Lastly, I am trying to find ways to move further into the bookish world with a possible, maybe, option, vague plan, thought of doing this more as a job in the future. Writing books is obviously a route to do that, but it is apparent from the number of authors that I follow on Twitter that this is definitely not a street paved with gold or even copper for the vast majority. I am writing a book because I want to… So, maybe there are some articles in me? Maybe there is half a copy-editor in me (ewww) or maybe there is a blend of all 3, plus a few more, that could work? When I started this blog I was dipping a toe into the literary world. Over a year on, I am very glad I started this Journey and I guess my foot is submerged; still writing the blog, going to writing club, writing a book. Wow, this feels good.

One Book List to rule them all

Hello Sunday evening. Where did you creep up from?? Before I give up for the day, I wanted to update you all (or at least the Ether!) I have spent a lot of time with books this weekend and most of it wasn’t with my nose in one. Since I started the blog I have been gradually mining into my book backlog one at a time. Each time I do, I post a next book article, then I blog the review at the end. This double entry for each book takes much of my allocated blog time and I don’t get to blog the other amazing stuff I want to.

This weekend took a huge step towards resolving that. I got all of my unread books out, and I mean ALL. I organised them, then built a book list to beat all other book lists! I created one single list of all of the reading books I have left to read. I interleaved the various genres so that I get variety and I made sure that series were in order (if I have the series that is!) I *think* that there will be 160 books in the list. That’s from now, not from the start of my Quest! I also have some other books in what will become Libraries. Three main ones have been created so far: “Reference”, “Read Then Do” and “A little and Often” The names may change and I will explain all when I have my life back in order.

I’ve got loads of work still to go, including faffing around with pictures. Therefore, I think this is my first every picture-less blog post! The Horror!

I’m going to be getting the new structure in over the next few weeks, or more likely weekends. I will start with the first part of the list so we all know what is coming up, after all, that was the whole point. Then I will get funky with the book pictures I have taken. There will also need to be some updates to The Rules and stuff. It’s all going to be occurring right here, but not now. Now is bed time for Mr.Pocobooc.

Nighty night all.

Next Book – The Year of Reading Dangerously by Andy Miller


So, those of you on Twitter might have noticed that I have already started this book?? Apart from an expectation that there was going to be quite a few parallels with what I’m doing and what Andy Miller did, I had no idea what to expect from this book.
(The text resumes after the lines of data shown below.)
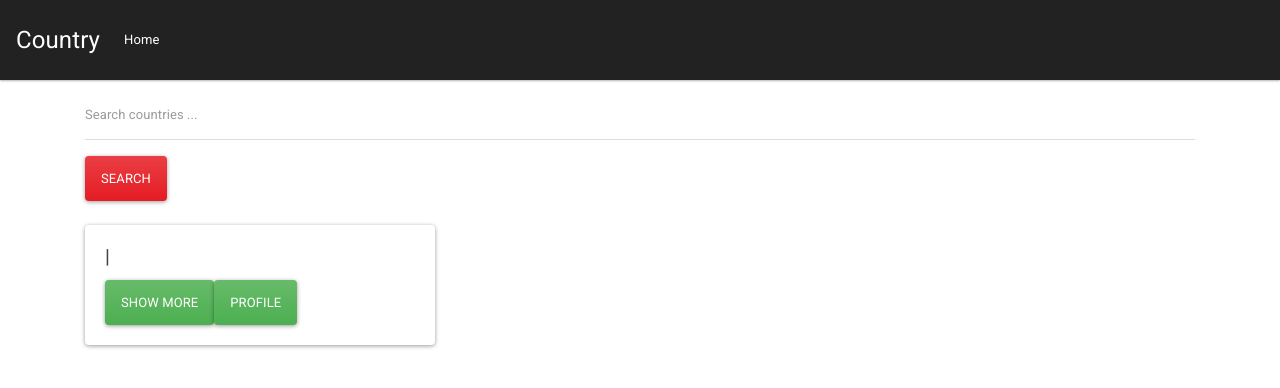
Repository: abdelhak-f/Countries_React
Page: / (app in client/)
These files come from the project's save history. The page is drawn as it stood at one moment and after the next save; the edit follows.
The browser window is 1280 px wide. The pictures show the whole page.
The page's requests for data from a server got no answer. The project was rebuilt for these pictures with package versions that can differ from the ones it lists, and the page was loaded fresh each time. No one was signed in, and anything a server would have sent is missing.

Above is the page before, as saved 2021-05-07 10:58:39.

### client/src/App.js
import  React from 'react';
import './App.css';
import Countries from  './components/Countries';
import  Navbar from './components/partials/Navbar';

function App() {
  return (
    <div className="App">
      <Navbar />
      <div className="container">
             <Countries />
      </div>

    </div>
  );
}

export default App;

### client/src/components/Countries.jsx
import React, { Component } from 'react';
import  Country  from  './countrys/Country';
import SearchCountry from './countrys/SearchCountry';
import axios from 'axios';

class Countries extends Component {

    constructor(props) {
        super(props)

        this.state = {
             countries: [
                 {

                 }
             ]
        }
    }
    getCountry = () => {
        axios.get(`https://restcountries.eu/rest/v2/all`)
                       .then(response => {
                           this.setState({
                            countries: response.data
                           })
                       })
    }
    componentDidMount() {
        this.getCountry();
    }
    searchCountryFromGet =(data) => {
         if(data != ''){
              axios.get(`https://restcountries.eu/rest/v2/name/{name}{data}`)
              .then(response => {
                  console.log(response)
              })
         }
    }

  render() {
    return (
      <div>
          <div className="row   my-2">
              <div className="col-md-12">
       <SearchCountry getCountrySearch={this.searchCountryFromGet } />
              </div>
          </div>
          <div className="row">
        {this.state.countries.map (country => (
            <div className="col-md-4 mt-3 key={name.id}">
              <Country  country={country} />
               </div>
        ))}
        </div>
      </div>
    )
  }
}

export default Countries

### client/src/components/partials/Navbar.jsx
import React from 'react';

export default function Navbar() {
  return (
    <>
    <nav className="navbar navbar-expand-sm navbar-dark bg-dark">
        <a className="navbar-brand" href="#">Country</a>
        <button className="navbar-toggler d-lg-none" type="button" data-toggle="collapse" data-target="#collapsibleNavId" aria-controls="collapsibleNavId"
            aria-expanded="false" aria-label="Toggle navigation">
            <span className="navbar-toggler-icon"></span>
        </button>
        <div className="collapse navbar-collapse" id="collapsibleNavId">
            <ul className="navbar-nav mr-auto mt-2 mt-lg-0">
                <li className="nav-item active">
                    <a className="nav-link" href="#">Home <span className="sr-only">(current)</span></a>
                </li>
            </ul>

        </div>
    </nav>
    </>
  );
}

### client/src/components/countrys/Country.jsx
import React, { Component } from 'react'

class Country extends Component {
  render() {
    return (
      <>
         <div className="card">
                   <img className="card-img-top" src= {this.props.country.flag}  alt="" />
                   <div className="card-body">
                   <h4 className="card-title">{this.props.country.alpha2Code} | {this.props.country.alpha3Code}</h4>
                       <p className="card-text">
                           <a href= {this.props.country.code} className="btn btn-success ">show more</a>
                           <a href={this.props.country.regionalBlocs} className="btn btn-success ">profile</a>
                       </p>
                   </div>
                   </div>
      </>
    )
  }
}

export default Country

### client/src/components/countrys/SearchCountry.jsx
import React, { Component } from 'react'

class SearchCountry extends Component {
    state = {
        search : ''
    }
    handleForm = (e) => {
        this.setState({
            search:e.target.value
        })
    }

    searchCountries= (e) => {
        e.preventDefault();
        this.props.getCountrySearch(this.state.search)
    }
  render() {
      const {search} = this.state;
    return (

        <form onSubmit={this.searchCountries}>
            <div className="form-group ">
                <input onChange={this.handleForm} value={search} placeholder='Search countries ...' id="search" type="text" className="form-control"/>
                </div>
                {/* {search} */}
                <button className="btn btn-danger">Search</button>
        </form>

    )
  }
}

export default SearchCountry

Loaded but not shown: client/public/index.html (common file); client/src/index.js (common file); client/src/App.css (library)

After the next save:
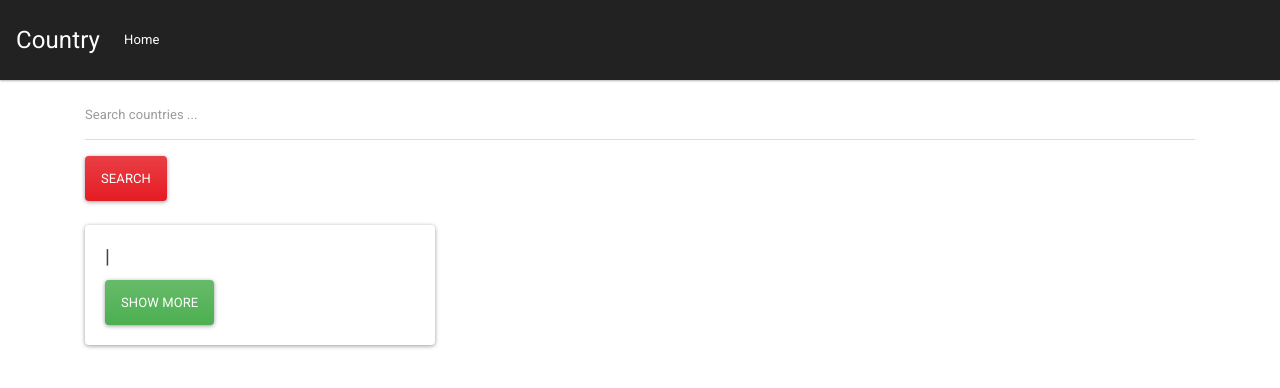
Saved 9 min 15 s later.
--- a/client/src/components/countrys/Country.jsx
+++ b/client/src/components/countrys/Country.jsx
@@ -10,7 +10,7 @@ class Country extends Component {
                    <h4 className="card-title">{this.props.country.alpha2Code} | {this.props.country.alpha3Code}</h4>
                        <p className="card-text">
                            <a href= {this.props.country.code} className="btn btn-success ">show more</a>
-                           <a href={this.props.country.regionalBlocs} className="btn btn-success ">profile</a>
+                           {/* <a href={this.props.country.regionalBlocs} className="btn btn-success ">profile</a> */}
                        </p>
                    </div>
                    </div>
I’m about a fifth of the way in and finding it quite a surreal read for many reasons. I will save the commentary for my review of the book. Onwards…